Pheasant season opened yesterday, with a one-rooster daily limit in place until tomorrow, when we enter the two-bird “bonus round” for the remainder of the season.

Weather conditions are the diametric opposite from second opener of the duck season last weekend—the best duck hunting weather in recent memory. Snowy, blowy and generally brutal is angel music for those who love chasing webfeet.

With so much water covering southern Wisconsin, scouting was a common factor in duck hunter success. Whitecaps on sheet water with mallards pitchin’ in is heaven on earth.

Ideal weather for pheasant hunting is frost just beginning to melt off the pumpkin with a light breeze under a sunny sky with most crops already out of the fields.

This year, “they’re hiding in the fields” is a corny—but accurate—excuse. Being the first one in the horde to harvest a rooster ranch ringneck from Poynette on the Public Hunting Grounds is hardly a feat worth crowing about.

The “golden triangle” of Rock, Green and Dane counties offers the best pheasant hunting in the state because a plethora of ideal habitat on the PHGs is the release site for about 75,000 ringnecks this fall.

DNR wildlife manager Jason Cotter said about 6,000 roosters were stocked over more than 14,500 acres of public hunting areas prior to yesterday’s opener.

By early this afternoon, the wiliest of the first game-farm bird release will be hunkered down a half-mile from the nearest road in the middle of a grassy sea between Evansville and Footville. A savvy hunting dog is key to stumbling out of the field with a rooster in the gamebag.

Carrying ballast in the form of a gallon of water and collapsible dish in that gamebag when exiting the vehicle for that long walk is especially important with Native American summer weather ruling the skies overhead.

The perfect gamebag is one of those desert mesh jobs with plenty of blaze orange with elastic loops to hold just four shotgun shells. This is pheasant hunting in Wisconsin for just one bird, not a combat mission.

If the dog does its job, you should return home with at least two shells. Take your time on this late-summer stroll. You can’t outrun the dog or a pheasant. Stop every 20 yards or so once you’re busting through cover. Birds often think flight is the best survival option when footsteps stop.

Lakes might be a better choice

Fishing might be a smarter option this afternoon than a sweaty romp through the swamp. Water temperatures across southern Wisconsin have dropped like a stone since last weekend. Many lakes are close to fall turnover.

When a lake’s surface temperature hovers around 55 degrees in the spring and again in the fall, the cooler water becomes more dense and sinks in the water column to mix with the thermocline and bottom layers in the water column. The result is a dirty, scummy mess for a few days.

Some lakes, like shallow Koshkonong, don’t go through fall turnover.
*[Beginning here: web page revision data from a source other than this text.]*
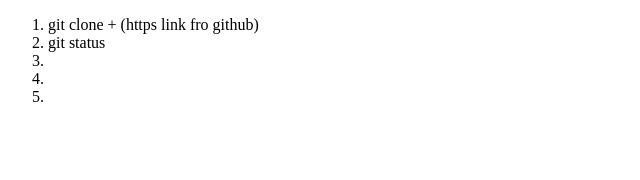
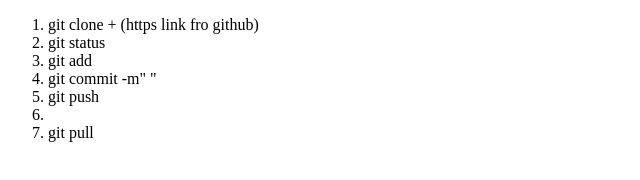
Before and after one commit to abdoessordo/Git-explained, a plain HTML site: page index.html in a window 1280 px wide. Shown: the whole page, without its empty margins (0-640 px from the left). Drawn offline with Linux system fonts and the light colour scheme.

Commit message:
adding git pull

```diff
--- a/index.html
+++ b/index.html
@@ -9,9 +9,11 @@
     <ol>
         <li>git clone + (https link fro github)</li>
         <li>git status</li>
+        <li>git add</li>
+        <li>git commit -m" "</li>
+        <li>git push</li>
         <li></li>
-        <li></li>
-        <li></li>
+        <li>git pull</li>
     </ol>
 
 </body>
```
A few days ago, the water temperatures were actually tickling the upper 40s—prime for walleye fishing on perhaps the best lake within a hundred miles of Janesville.

Those with the luxury of retirement, independent wealth or pragmatic priorities might be wise to spend this afternoon doing yard work, putting on storm windows or similar tasks if there is need to appease a life partner.

Complete these “honeydew” projects with the vociferous feigning of angst over a missed opportunity for both you and the faithful Rover on OPENING DAY.

Given prevailing weather and upland habitat conditions, it might be smarter to wait until tomorrow when the “bonus round” kicks in. Better yet, Tuesday afternoon or maybe Wednesday when the pheasant truck from Poynette makes another chicken run—or hunt in the morning and fish in the afternoon.

Life doesn’t get any better than Wisconsin in October.

Ted Peck, a certified Merchant Marine captain, is an outdoors columnist for The Gazette. Email him at